That action is also necessary against corrupt authority figures around the globe – from high-level government officials to organizers of worldwide football – who believe that they are above the law and that they can use international boundaries to hide their ill-gotten gains.  The Department of Justice is committed to working with other countries to bring down bribery and corruption schemes wherever they arise – no matter how secretive, no matter how sophisticated and no matter how sprawling.  Since 2009, we have participated in the three Arab Forums on Asset Recovery, as well as the Ukraine Form on Asset Recovery held in London last year.  In 2010, the Department of Justice launched the Kleptocracy Asset Recovery Initiative, which has helped return stolen assets to their rightful owners: the citizens of the countries where the corruption took place.  Just last year, we obtained the forfeiture of more than $480 million through a case involving former Nigerian dictator Sani Abacha – the largest forfeiture ever secured through a kleptocracy action.  We recently augmented these efforts with the creation of special kleptocracy squads in our Federal Bureau of Investigation.  And we continue to work closely with bodies like the World Bank’s Stolen Asset Recovery Initiative and the UN’s Office on Drugs and Crime in support of international criminal investigations.

Of course, all of our efforts rest on the success of our networks of Central Authorities in facilitating mutual assistance; apprehending fugitives and– when appropriate – extraditing wrongdoers.  I am proud to report that here, too, the United States has been deeply engaged and dedicated to modernizing our practices.  In recent months, with the vocal support of President Obama, the Department of Justice has significantly expanded our Office of International Affairs, giving our colleagues overseas more opportunities to connect with our Department of Justice experts, investigators and prosecutors.  We’ve simplified the process whereby foreign authorities can obtain evidence from the United States, saving critical time and streamlining complex procedures.  And we’ve joined with the U.S. State Department to launch the Global Central Authorities Initiative – which has helped bring us together here today and which is dedicated to working with countries around the world to create or expand the capacity of Central Authorities responsible for providing international legal support in criminal investigations and prosecutions.  These are all vital steps towards closing jurisdictional gaps, improving international cooperation and promoting the rule of law.

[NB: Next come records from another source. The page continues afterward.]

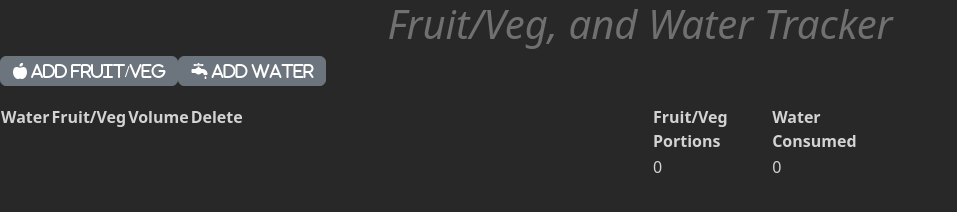
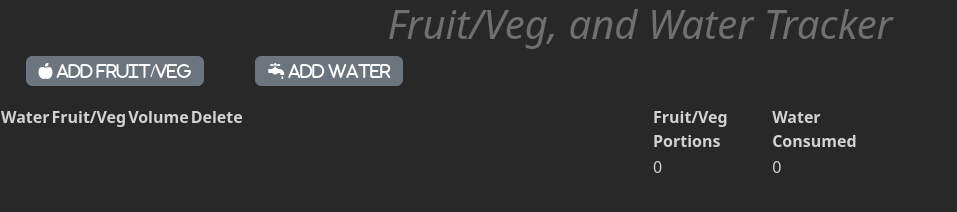
Before and after one commit to ryanmathewdsouza/Fruit-Veg-Water-Tracker, a plain HTML site: page src/index.html in a window 1280 px wide. Shown: the whole page, without its empty margins (0-957 px from the left). Drawn offline with nearby package versions, Linux system fonts and the light colour scheme.

Commit message:
both buttons separated with margins

```diff
--- a/src/assets/css/style.css
+++ b/src/assets/css/style.css
@@ -11,11 +11,8 @@ body {
 button {
     display: block;
     float: left;
-    margin-bottom: 5%;
-}
-
-table {
-    border-collapse: collapse;
+    margin-left: 2% !important;
+    margin-right: 2% !important;
 }
 
 #consumed-table {
@@ -27,8 +24,6 @@ table {
 }
 
 #stats-table {
-    /*position: relative;*/
-    /*top: -50%;*/
     box-sizing: border-box;
     display: block;
     float: right;
```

Over the course of our time together in Rabat, we have discussed our common challenges with clear eyes and honest candor.  As our discussion today shows, none of us has any illusions that meeting the unique threats of the 21st century will be easy, or that our path forward will be straight or smooth.  The problems we see are complex, the adversaries we confront are fast-moving and the threats we face constantly adapt and evolve.  But as we join with each other here today – in this community of nations – I am even more confident that we can navigate the long road ahead.  By standing together in support of what is right; by marching together in the spirit of progress; and by collaborating with one another in the pursuit of our common goals, we can expand and bolster the promise of justice for all of our peoples across all of the world.

On behalf of the entire United States Department of Justice, I thank you again for your partnership.  I am grateful for your commitment and friendship in this mission.  And I look forward to all that we will continue to achieve together in the months and years to come.   

Updated September 28, 2016